| ACTION ITEM |
In the entries that follow, which lines hold the string "className"? List them.

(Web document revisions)
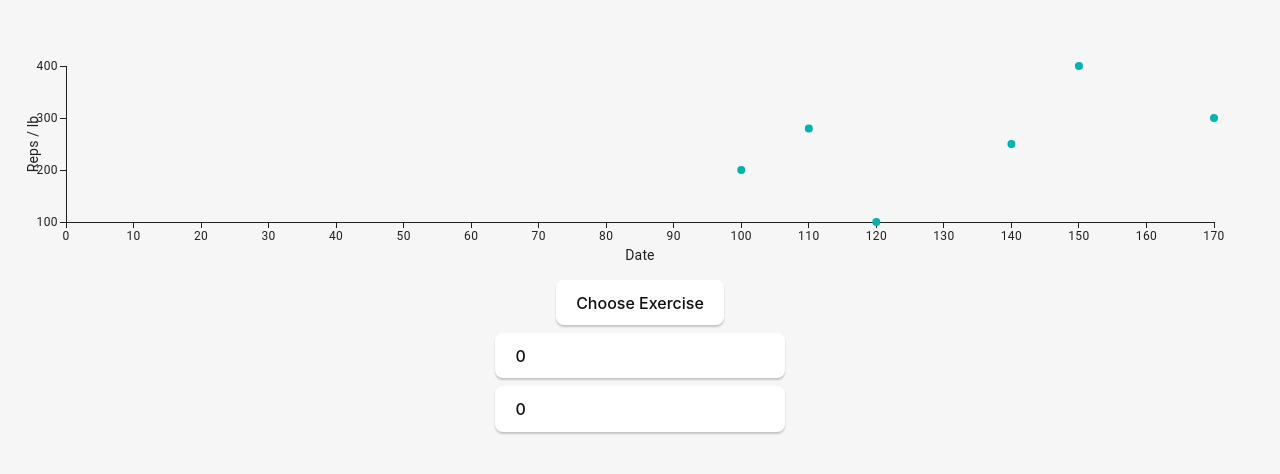
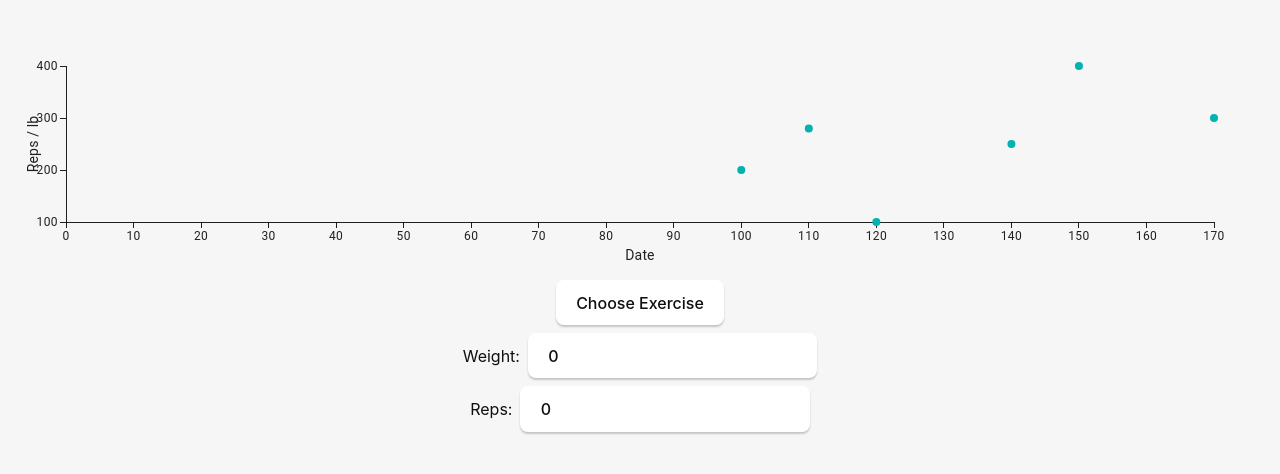
Before and after one commit to eurdoch/zoe, a React (Vite) app: page / in a window 1280 px wide. Shown: the top 474 px of the page. Built offline with nearby package versions, Linux system fonts and the light colour scheme.

Commit message:
Label inputs

```diff
--- a/src/App.tsx
+++ b/src/App.tsx
@@ -42,16 +42,24 @@ function App() {
         />
       </div>
       <button onClick={handleLog}>{currentExercise ? currentExercise : "Choose Exercise" }</button>
+      <div className="flex items-center gap-2">
+        <label htmlFor="weight">Weight:</label>
         <input
+          id="weight"
           type="number"
           value={weight}
           onChange={(e) => setWeight(parseInt(e.target.value))}
         />
+      </div>
+      <div className="flex items-center gap-2">
+        <label htmlFor="reps">Reps:</label>
         <input
+          id="reps"
           type="number"
           value={reps}
           onChange={(e) => setReps(parseInt(e.target.value))}
         />
+      </div>
       {showModal && (
         <div className="fixed inset-0 flex flex-col items-center justify-center bg-black bg-opacity-50" onClick={handleOverlayClick}>
           <div className="bg-white p-4 rounded-md" onClick={(e) => e.stopPropagation()}>
```
Lines whose indentation alone changed are shown as unchanged.
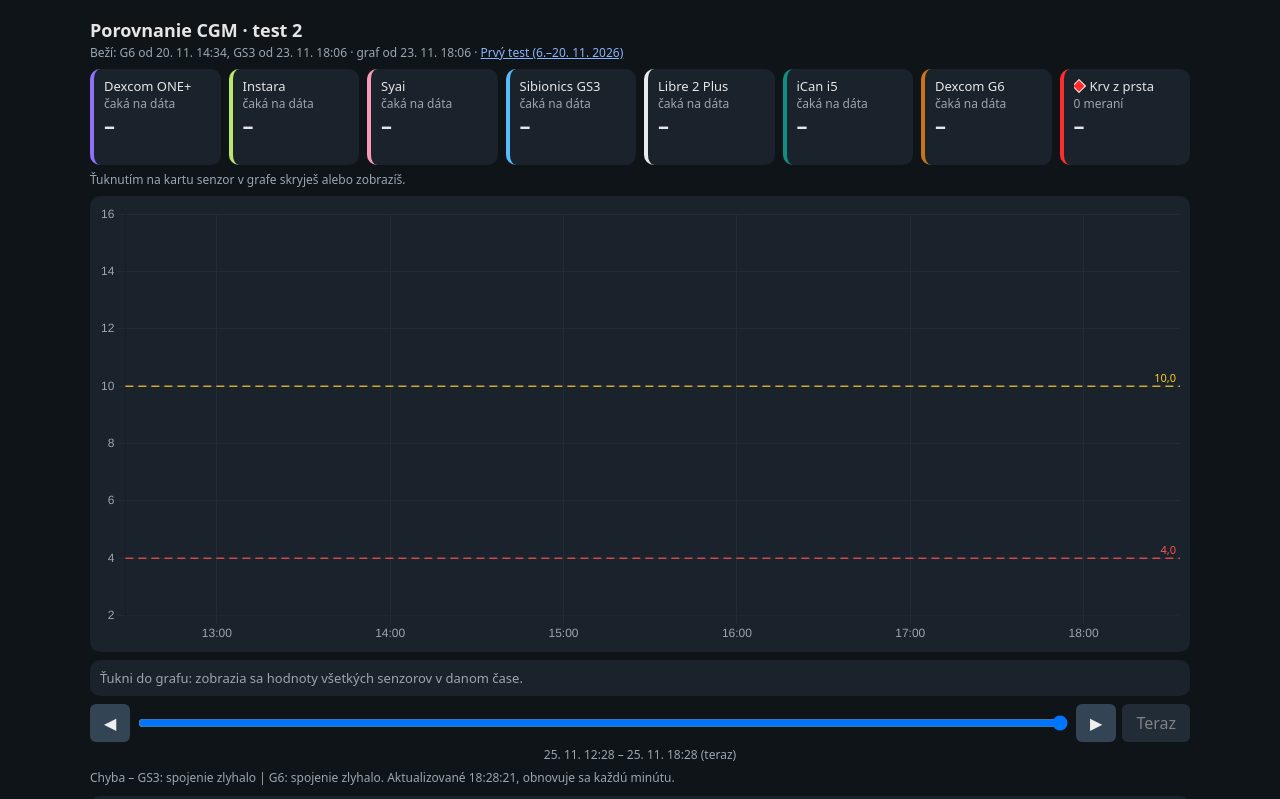
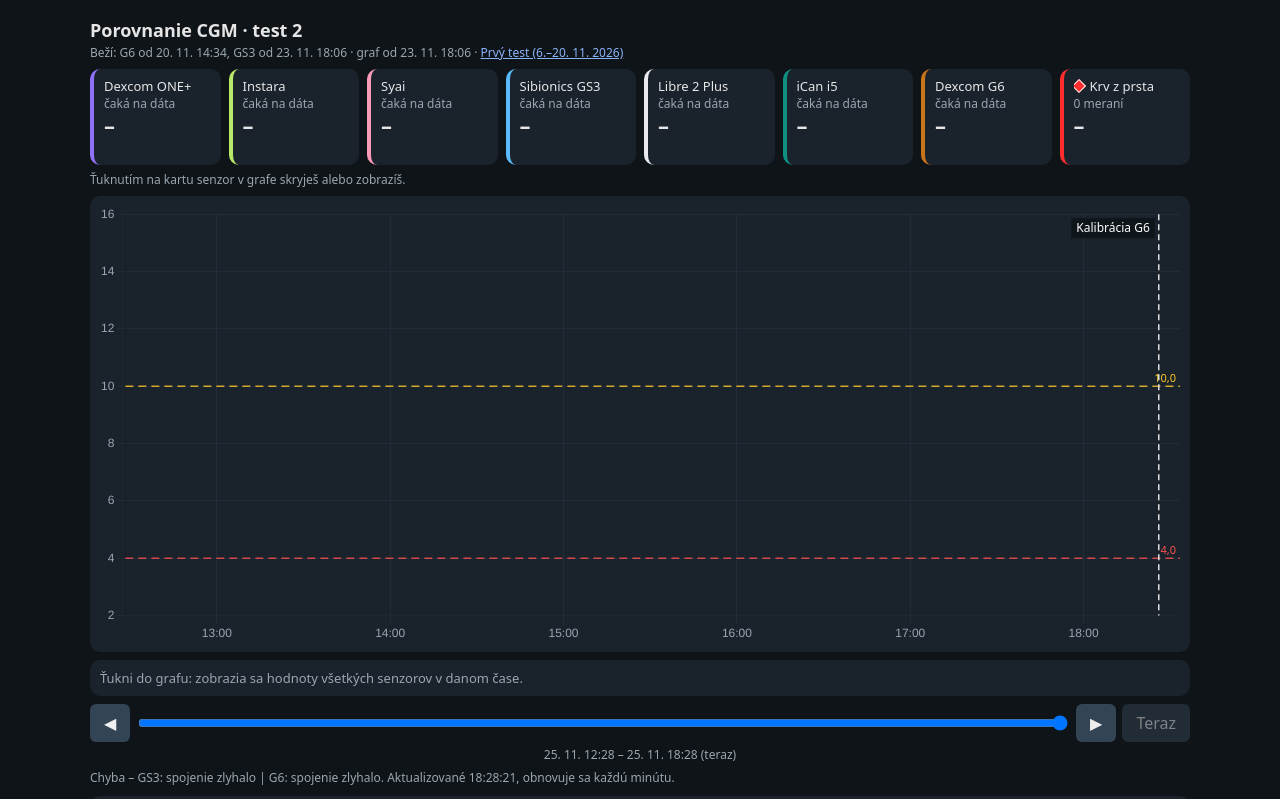
Before and after one commit to Romcoloop/cgm-porovnanie, a plain HTML site: page test2/index.html in a window 1280 px wide. Shown: the top 799 px of the page. Drawn offline with Linux system fonts and the light colour scheme; no server answers.

Commit message:
Test 2: značka kalibrácie G6 v grafe (25. 11. 19:26)
Co-Authored-By: Claude Fable 5.2 <noreply@anthropic.com>
Claude-Session: https://claude.ai/code/session_01TQcyte7voedami1vq7Xhio

```diff
--- a/test2/index.html
+++ b/test2/index.html
@@ -128,7 +128,9 @@ const SENS=[
 ];
 const START=SENS.some(s=>s.start)?Math.min(...SENS.filter(s=>s.start).map(s=>s.start)):null; // začiatok dát = štart prvého bežiaceho senzora; null = nebeží nič
 const REF_DEFAULT='g6';
-const NOTES=[]; // zvislé poznámky v grafe: {t:Date.UTC(...),text:'...'}
+const NOTES=[ // zvislé poznámky v grafe: {t:Date.UTC(...),text:'...'}
+ {t:Date.UTC(2026,10,25,18,26),text:'Kalibrácia G6'}, // 25. 11. 19:26
+];
 // ======================================================
 
 const MG=18.0182;
```
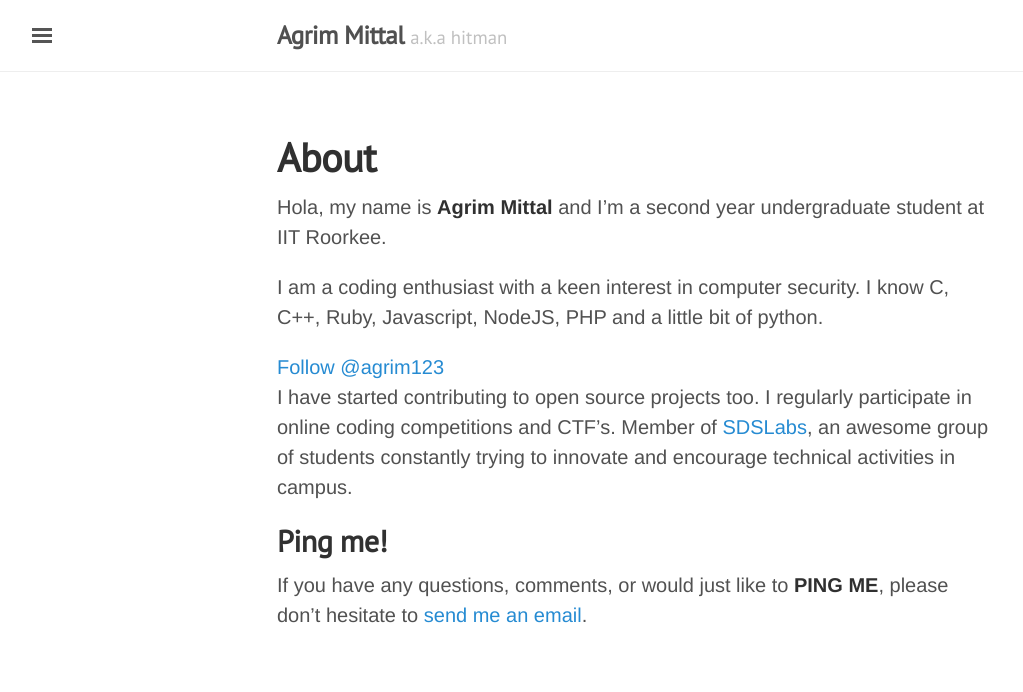
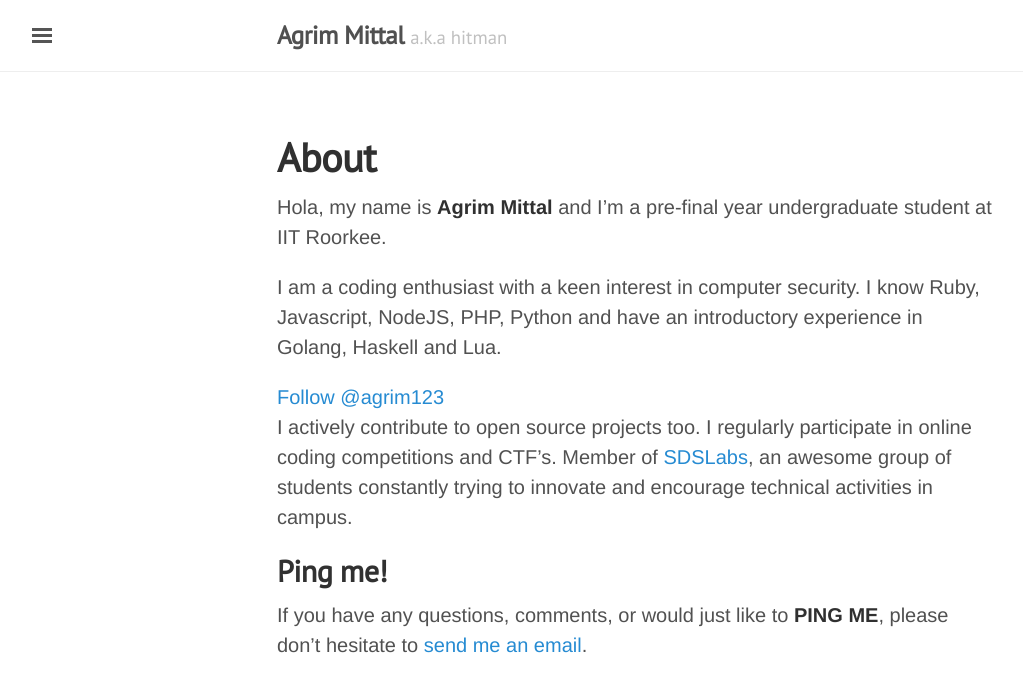
Before and after one commit to agrim123/agrim123.github.io, a Jekyll site: the page built from about/index.md, in a window 1280 px wide. Shown: the top 692 px of the page, without its empty margins (3-1026 px from the left). Built offline with Jekyll 4.4.1, drawn with Linux system fonts in a browser that asks for light colours.

Commit message:
Update site

```diff
--- a/_includes/sidebar.html
+++ b/_includes/sidebar.html
@@ -5,7 +5,7 @@
 <!-- Toggleable sidebar -->
 <div class="sidebar" id="sidebar">
   <div class="sidebar-item">
-      <img alt="hitman" src="{{ site.baseurl }}images/logo.jpg">
+      <img alt="hitman" src="{{ site.baseurl }}/images/profile.jpeg">
     <p>{{ site.description }}</p>
   </div>
 
--- a/about/index.md
+++ b/about/index.md
@@ -4,16 +4,15 @@ author: hitman
 layout: page
 ---
 
-Hola, my name is __Agrim Mittal__ and I’m a second year undergraduate student at IIT Roorkee.
+Hola, my name is __Agrim Mittal__ and I’m a pre-final year undergraduate student at IIT Roorkee.
 
 I am a coding enthusiast with a keen interest in computer security.
-I know C, C++, Ruby, Javascript, NodeJS, PHP and a little bit of python.
+I know Ruby, Javascript, NodeJS, PHP, Python and have an introductory experience in Golang, Haskell and Lua.
 
 <a class="github-button" href="https://github.com/agrim123" aria-label="Follow @agrim123 on GitHub">Follow @agrim123</a>
-I have started contributing to open source projects too.
+I actively contribute to open source projects too.
 I regularly participate in online coding competitions and CTF's.
 Member of [SDSLabs](https://github.com/sdslabs), an awesome group of students constantly trying to innovate and encourage technical activities in campus.
-
 
 ## Ping me!
 
--- a/feed.category.xml
+++ b/feed.category.xml
@@ -4,11 +4,7 @@
 <rss version="2.0" xmlns:atom="http://www.w3.org/2005/Atom">
 	<channel>
 		<title>{{ site.name | xml_escape }} - Naringu</title>
-<<<<<<< HEAD
-		<description>Posts categorized as 'naringu'</description>
-=======
 		<description>Posts categorized as 'Naringu'</description>
->>>>>>> master
 		<link>{{ site.url }}</link>
         <atom:link href="{{ site.url }}feed.category.xml" rel="self" type="application/rss+xml" />
 		{% for post in site.categories.naringu limit:10 %}
```
Also changed, not shown: images/logo.jpg (deleted), images/profile.jpeg (added).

| EXERCISE RESULT |
+      <div className="flex items-center gap-2">
+      <div className="flex items-center gap-2">
         <div className="fixed inset-0 flex flex-col items-center justify-center bg-black bg-opacity-50" onClick={handleOverlayClick}>
           <div className="bg-white p-4 rounded-md" onClick={(e) => e.stopPropagation()}>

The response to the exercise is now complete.